Fonija – …Bez ime
Ah, a new Fonija album! I was completely blown away by Mojot Pekol, their previous full length. That album is, I guess, the punk album in my collection that I’ve played more than any other punk album. I just keep going back to it. No kidding, I totally dig that album. The split with Culture Development sounded promising so when Fonija’s guitar player and singer asked me if I would be interested in reviewing their new album it didn’t take me very long to decide.

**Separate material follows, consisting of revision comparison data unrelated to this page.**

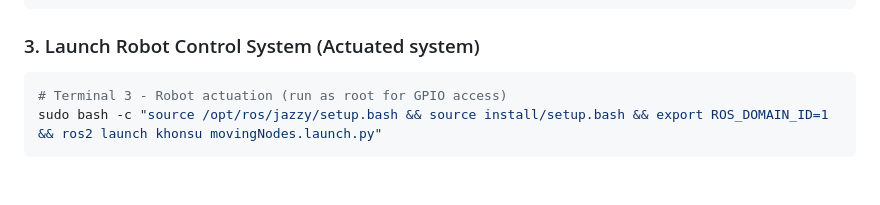
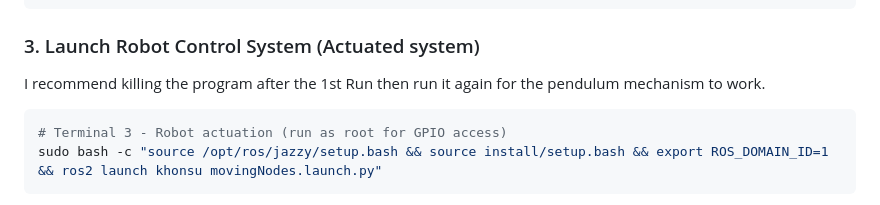
Before and after one commit to JMUWRobotics/3D_Mapping_Sphere_ROS2, a Markdown page: README.md, the part around the change. GitHub-like rendering; blank space fills up the shorter version.

Commit message:
minor edits in README
Added recommendation to restart program for pendulum mechanism.

````diff
--- a/README.md
+++ b/README.md
@@ -148,7 +148,7 @@ ros2 launch direct_lidar_inertial_odometry dlio.launch.py \
 ```
 
 ### 3. Launch Robot Control System (Actuated system)
-
+I recommend killing the program after the 1st Run then run it again for the pendulum mechanism to work.
 ```bash
 # Terminal 3 - Robot actuation (run as root for GPIO access)
 sudo bash -c "source /opt/ros/jazzy/setup.bash && source install/setup.bash && export ROS_DOMAIN_ID=1 && ros2 launch khonsu movingNodes.launch.py"
````
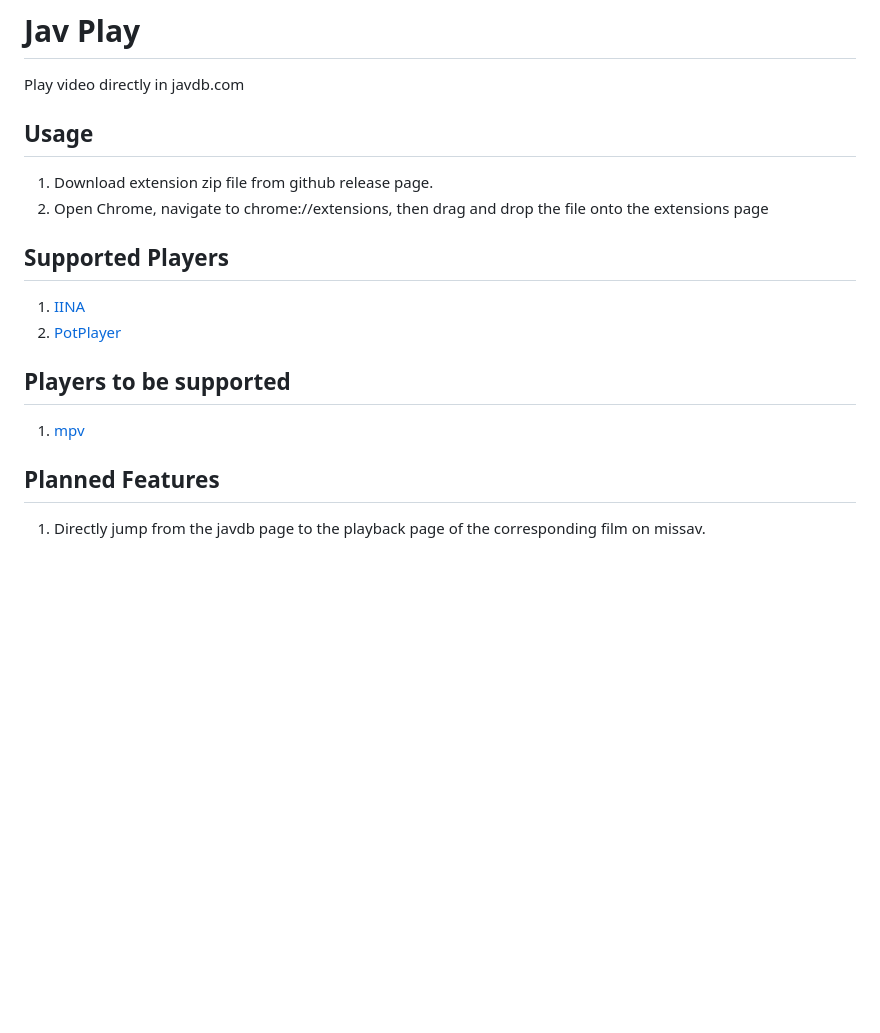
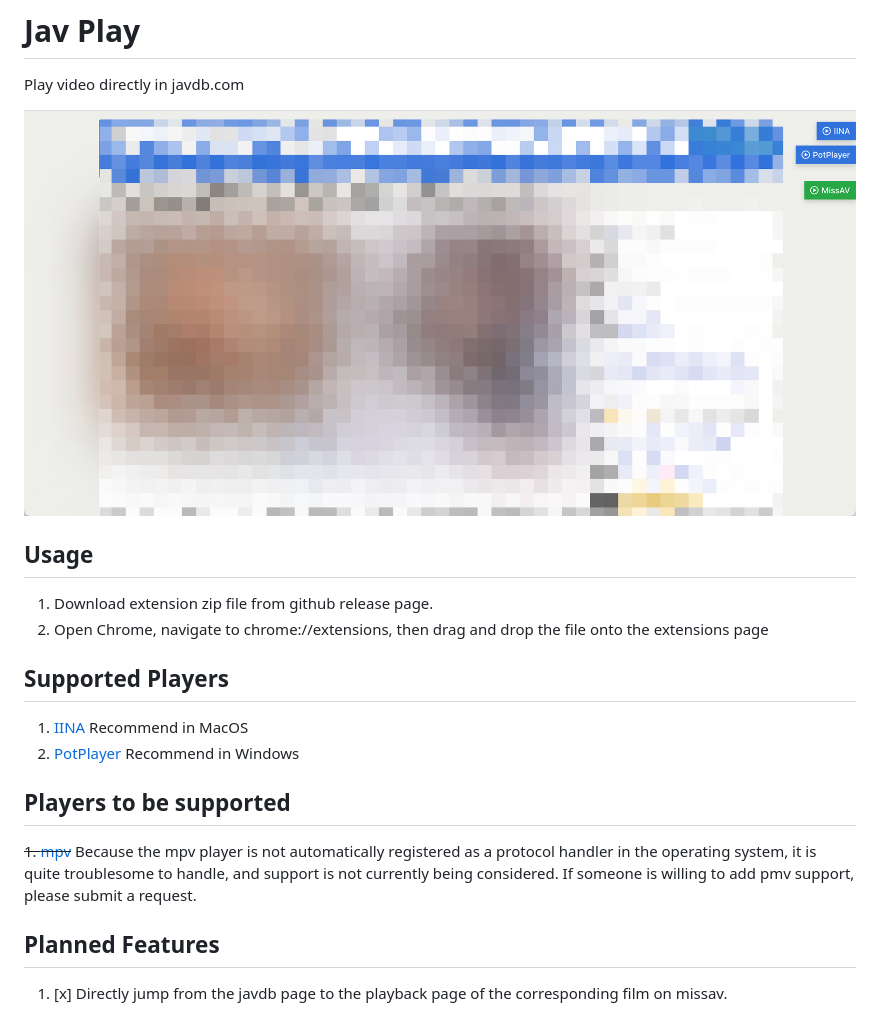
Before and after one commit to SimOo719/jav-play, a Markdown page: README.md, the part around the change. Rendered like a GitHub page; pictures changed too: public/cover.png (added); blank space fills up the shorter version.

Commit message:
Updated README.md, added a cover image, modified the recommended information for supported players, and removed the support instructions for mpv.

```diff
--- a/README.md
+++ b/README.md
@@ -1,16 +1,18 @@
 # Jav Play
 Play video directly in javdb.com
+
+![Renderings](/public/cover.png)
 
 ## Usage
 1. Download extension zip file from github release page.
 2. Open Chrome, navigate to chrome://extensions, then drag and drop the file onto the extensions page
 
 ## Supported Players
-1. [IINA](https://iina.io/)
-2. [PotPlayer](https://potplayer.daum.net/)
+1. [IINA](https://iina.io/) Recommend in MacOS
+2. [PotPlayer](https://potplayer.daum.net/) Recommend in Windows
 
 ## Players to be supported
-1. [mpv](https://mpv.io/)
+~~1. [mpv](https://mpv.io/)~~ Because the mpv player is not automatically registered as a protocol handler in the operating system, it is quite troublesome to handle, and support is not currently being considered. If someone is willing to add pmv support, please submit a request.
 
 ## Planned Features
-1. Directly jump from the javdb page to the playback page of the corresponding film on missav.
+1. [x] Directly jump from the javdb page to the playback page of the corresponding film on missav.
```
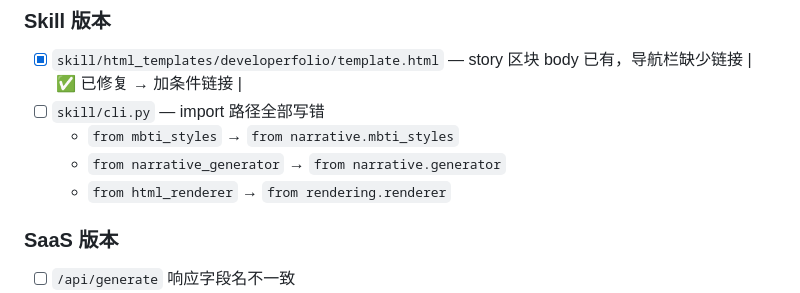
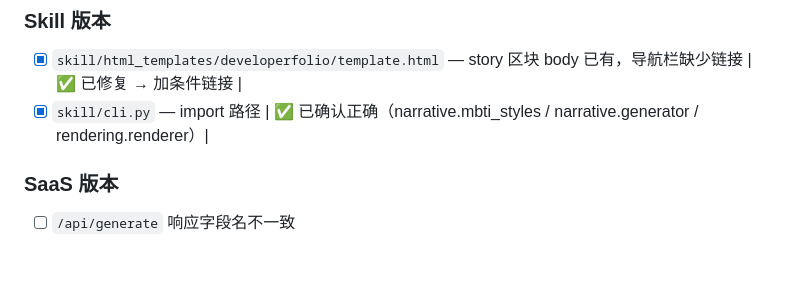
Before and after one commit to lj22503/ip-website-generator, a Markdown page: SPEC.md, the part around the change. GitHub-like rendering; blank space fills up the shorter version.

Commit message:
docs: cli.py import paths confirmed correct, update SPEC.md
验证：python3 -c 'from cli import *' → OK
SPEC.md 更新：cli.py 从待修复移到已完成

```diff
--- a/SPEC.md
+++ b/SPEC.md
@@ -164,10 +164,7 @@ ip-website-generator/
 
 ### Skill 版本
 - [x] `skill/html_templates/developerfolio/template.html` — story 区块 body 已有，导航栏缺少链接 | ✅ 已修复 → 加条件链接 |
-- [ ] `skill/cli.py` — import 路径全部写错
-  - `from mbti_styles` → `from narrative.mbti_styles`
-  - `from narrative_generator` → `from narrative.generator`
-  - `from html_renderer` → `from rendering.renderer`
+- [x] `skill/cli.py` — import 路径 | ✅ 已确认正确（narrative.mbti_styles / narrative.generator / rendering.renderer）|
 
 ### SaaS 版本
 - [ ] `/api/generate` 响应字段名不一致
```
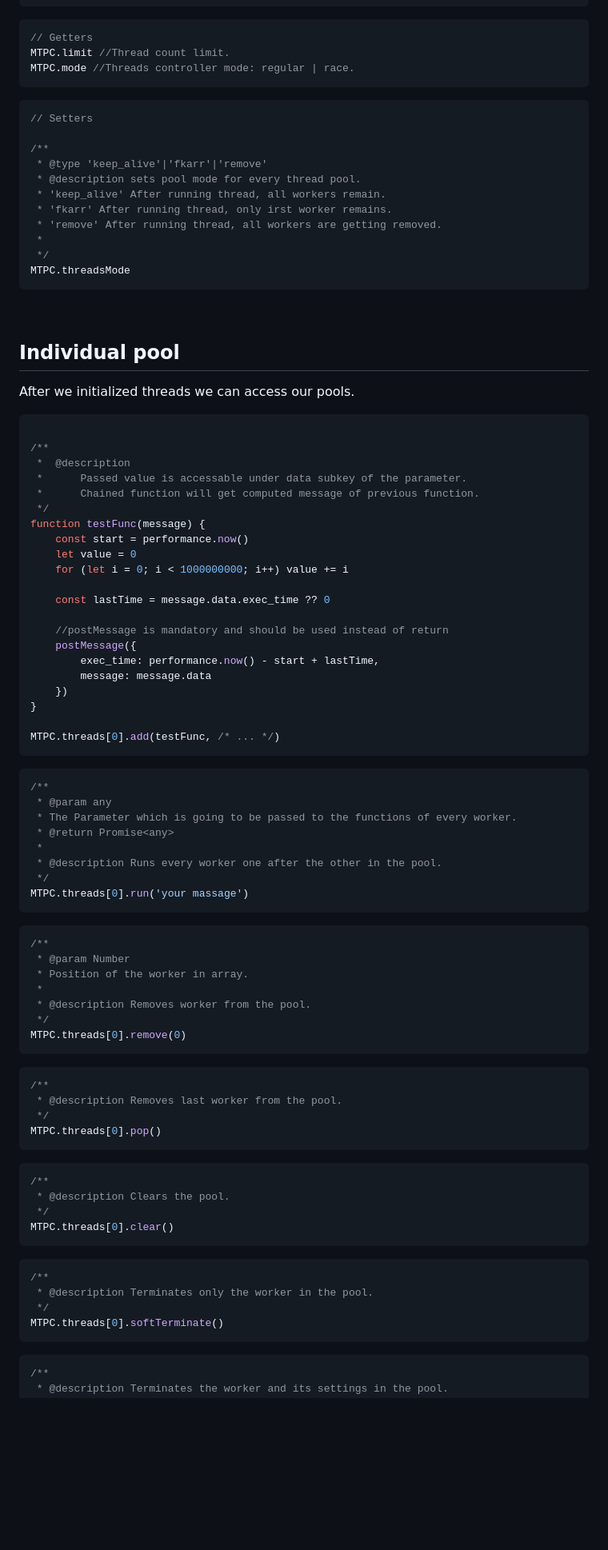
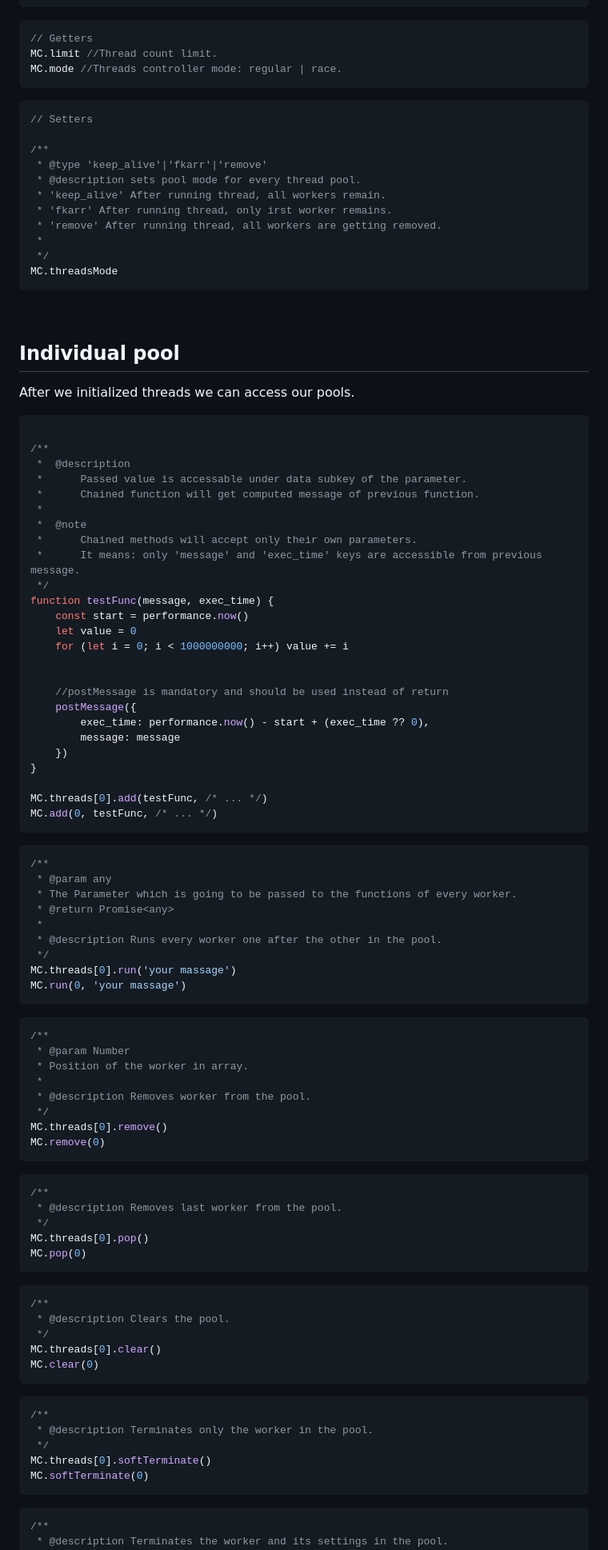
Before and after one commit to ArturNiko/multi-thread-pools-js, a Markdown page: README.md, the part around the change printed below. Shown: that part at 80% size. Rendered like a GitHub page; blank space fills up the shorter version.

````diff
--- a/README.md
+++ b/README.md
@@ -78,8 +79,8 @@ MTPC.restart()
 
 ```javascript
 // Getters
-MTPC.limit //Thread count limit.
-MTPC.mode //Threads controller mode: regular | race.
+MC.limit //Thread count limit.
+MC.mode //Threads controller mode: regular | race.
 ```
 
 ```javascript
@@ -93,7 +94,7 @@ MTPC.mode //Threads controller mode: regular | race.
  * 'remove' After running thread, all workers are getting removed.
  *
  */
-MTPC.threadsMode
+MC.threadsMode
 ```
 <br />
 
@@ -108,22 +109,26 @@ After we initialized threads we can access our pools.
  *  @description
  *      Passed value is accessable under data subkey of the parameter.
  *      Chained function will get computed message of previous function.
+ *
+ *  @note
+ *      Chained methods will accept only their own parameters.
+ *      It means: only 'message' and 'exec_time' keys are accessible from previous message.
  */
-function testFunc(message) {
+function testFunc(message, exec_time) {
     const start = performance.now()
     let value = 0
     for (let i = 0; i < 1000000000; i++) value += i
 
-    const lastTime = message.data.exec_time ?? 0
 
     //postMessage is mandatory and should be used instead of return
     postMessage({
-        exec_time: performance.now() - start + lastTime,
-        message: message.data
+        exec_time: performance.now() - start + (exec_time ?? 0),
+        message: message
     })
 }
 
-MTPC.threads[0].add(testFunc, /* ... */)
+MC.threads[0].add(testFunc, /* ... */)
+MC.add(0, testFunc, /* ... */)
 ```
 
 ```javascript
@@ -134,7 +139,8 @@ MTPC.threads[0].add(testFunc, /* ... */)
  *
  * @description Runs every worker one after the other in the pool.
  */
-MTPC.threads[0].run('your massage')
+MC.threads[0].run('your massage')
+MC.run(0, 'your massage')
 ```
 
 ```javascript
@@ -144,28 +150,32 @@ MTPC.threads[0].run('your massage')
  *
  * @description Removes worker from the pool.
  */
-MTPC.threads[0].remove(0)
+MC.threads[0].remove()
+MC.remove(0)
 ```
 
 ```javascript
 /**
  * @description Removes last worker from the pool.
  */
-MTPC.threads[0].pop()
+MC.threads[0].pop()
+MC.pop(0)
 ```
 
 ```javascript
 /**
  * @description Clears the pool.
  */
-MTPC.threads[0].clear()
+MC.threads[0].clear()
+MC.clear(0)
 ```
 
 ```javascript
 /**
  * @description Terminates only the worker in the pool.
  */
-MTPC.threads[0].softTerminate()
+MC.threads[0].softTerminate()
+MC.softTerminate(0)
 ```
 
 ```javascript
````
Also changed, not shown: other parts of README.md (+38 -33 lines), assets/MC_Dark.png (added), assets/MC_Light.png (added), 12 other files.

After discovering Fonija I also listened to some of their earlier albums (especially Zelen, sončev den), but that didn’t delve into that too deep. What I enjoy most of Mojot Pekol is the immense sound, the ultra catchy songs delivered with a slick sound, but with a punk attitude. Earlier work missed out on that immense sound mostly. The band sounds like they’re still developing what became their sound on Mojot Pekol. The songs on the split with Culture Development were mostly in the same vain, but considering the development this band went through already it should come as no surprise their sound changed again.
Unfortunately, as you might have guessed, I was a bit surprised not to find a Mojot Pekol part II. So it took me some time to recover from my initial shock; I found myself listening to a band that has reinvented themselves. Let’s start with the shock part where I was staring at my stereo amazed during the first track, Ulici bez ime. The album starts slow. Not really a big deal, as Fonija in my mind is about catchy tunes, not about a continues adrenaline rush due to immense speeds. But then… what is that eighties keyboard doing over there? And it isn’t a one time thing, as that keyboard is returning in several songs. Are they doing that post punk thing that’s hip and happening all over the place, I can hear you think? No, that’s not the sound they went for. Imagine the use of stadium rock synths. That should come close. It’s adding an extra layer to their sound. Further down the line Robot ili Dete and especially Vreminja sound as if they are co-written by their Macedonian colleagues Bernays Propaganda. These catchy, danceable tracks have their trademark written all over it. Not a bad thing in my book. There’s also a couple of songs on …Bez ime that are closer to Mojot Pekol, like Cetvrtok. This makes the transition a bit easier. A change that I embraced straight away is the absence of the screamed backing vocals. Those vocals were my biggest complaint about Mojot Pekol. There’s one song that I’m not sure about if I like it or not, album closer Bezdna. It’s a power ballad kind of song. The song itself sounds great; I’m not sure if I like the vocals too much on this song. They sound a bit shaky at times and a bit out of place. But this is only a small remark on another great album.
The fact that I find new influences here, but also a couple of songs that could be written in the Mojot Pekol period makes me wonder if this album will later be considered as a transitional album. We’ll see. If …Bez ime will gain an equal position in my collection as Mojot Pekol is something yet to be discovered. Ask me again in a year or so. For now, I’m happy with the album and this next step in the development of Fonija. My best guess is it will end up getting as much playtime as Mojot Pekol.